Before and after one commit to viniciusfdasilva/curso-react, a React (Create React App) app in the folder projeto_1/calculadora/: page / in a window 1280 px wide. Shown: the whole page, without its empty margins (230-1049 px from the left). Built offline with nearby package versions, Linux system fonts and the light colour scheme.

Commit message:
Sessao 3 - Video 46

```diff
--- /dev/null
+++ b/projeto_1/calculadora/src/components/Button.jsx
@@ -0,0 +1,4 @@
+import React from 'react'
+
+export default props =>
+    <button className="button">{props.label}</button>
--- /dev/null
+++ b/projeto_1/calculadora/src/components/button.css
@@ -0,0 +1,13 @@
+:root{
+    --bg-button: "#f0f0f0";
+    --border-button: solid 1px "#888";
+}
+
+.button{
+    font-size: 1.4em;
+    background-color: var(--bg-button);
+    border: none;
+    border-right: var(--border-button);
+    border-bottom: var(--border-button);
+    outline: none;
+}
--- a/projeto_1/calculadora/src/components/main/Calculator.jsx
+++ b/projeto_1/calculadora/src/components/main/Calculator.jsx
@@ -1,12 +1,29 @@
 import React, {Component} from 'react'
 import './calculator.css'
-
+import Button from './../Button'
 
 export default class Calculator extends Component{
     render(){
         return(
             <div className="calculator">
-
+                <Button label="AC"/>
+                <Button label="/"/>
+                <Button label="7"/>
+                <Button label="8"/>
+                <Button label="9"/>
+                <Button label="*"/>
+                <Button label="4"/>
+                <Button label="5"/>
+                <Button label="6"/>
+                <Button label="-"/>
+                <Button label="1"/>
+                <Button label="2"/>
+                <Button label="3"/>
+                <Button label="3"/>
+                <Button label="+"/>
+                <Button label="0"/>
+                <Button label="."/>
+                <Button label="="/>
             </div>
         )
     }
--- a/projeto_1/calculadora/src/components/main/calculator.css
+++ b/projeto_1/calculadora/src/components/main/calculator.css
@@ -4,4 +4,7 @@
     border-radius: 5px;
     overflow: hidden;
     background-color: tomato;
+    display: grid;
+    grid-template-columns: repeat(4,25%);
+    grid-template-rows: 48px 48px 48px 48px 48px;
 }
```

______

Give back all the data exactly as it was written.

▸ **RESULT FOR THIS TASK**
Before and after one commit to viniciusfdasilva/curso-react, a React (Create React App) app in the folder projeto_1/calculadora/: page / in a window 1280 px wide. Shown: the whole page, without its empty margins (230-1049 px from the left). Built offline with nearby package versions, Linux system fonts and the light colour scheme.

Commit message:
Sessao 3 - Video 46

```diff
--- /dev/null
+++ b/projeto_1/calculadora/src/components/Button.jsx
@@ -0,0 +1,4 @@
+import React from 'react'
+
+export default props =>
+    <button className="button">{props.label}</button>
--- /dev/null
+++ b/projeto_1/calculadora/src/components/button.css
@@ -0,0 +1,13 @@
+:root{
+    --bg-button: "#f0f0f0";
+    --border-button: solid 1px "#888";
+}
+
+.button{
+    font-size: 1.4em;
+    background-color: var(--bg-button);
+    border: none;
+    border-right: var(--border-button);
+    border-bottom: var(--border-button);
+    outline: none;
+}
--- a/projeto_1/calculadora/src/components/main/Calculator.jsx
+++ b/projeto_1/calculadora/src/components/main/Calculator.jsx
@@ -1,12 +1,29 @@
 import React, {Component} from 'react'
 import './calculator.css'
-
+import Button from './../Button'
 
 export default class Calculator extends Component{
     render(){
         return(
             <div className="calculator">
-
+                <Button label="AC"/>
+                <Button label="/"/>
+                <Button label="7"/>
+                <Button label="8"/>
+                <Button label="9"/>
+                <Button label="*"/>
+                <Button label="4"/>
+                <Button label="5"/>
+                <Button label="6"/>
+                <Button label="-"/>
+                <Button label="1"/>
+                <Button label="2"/>
+                <Button label="3"/>
+                <Button label="3"/>
+                <Button label="+"/>
+                <Button label="0"/>
+                <Button label="."/>
+                <Button label="="/>
             </div>
         )
     }
--- a/projeto_1/calculadora/src/components/main/calculator.css
+++ b/projeto_1/calculadora/src/components/main/calculator.css
@@ -4,4 +4,7 @@
     border-radius: 5px;
     overflow: hidden;
     background-color: tomato;
+    display: grid;
+    grid-template-columns: repeat(4,25%);
+    grid-template-rows: 48px 48px 48px 48px 48px;
 }
```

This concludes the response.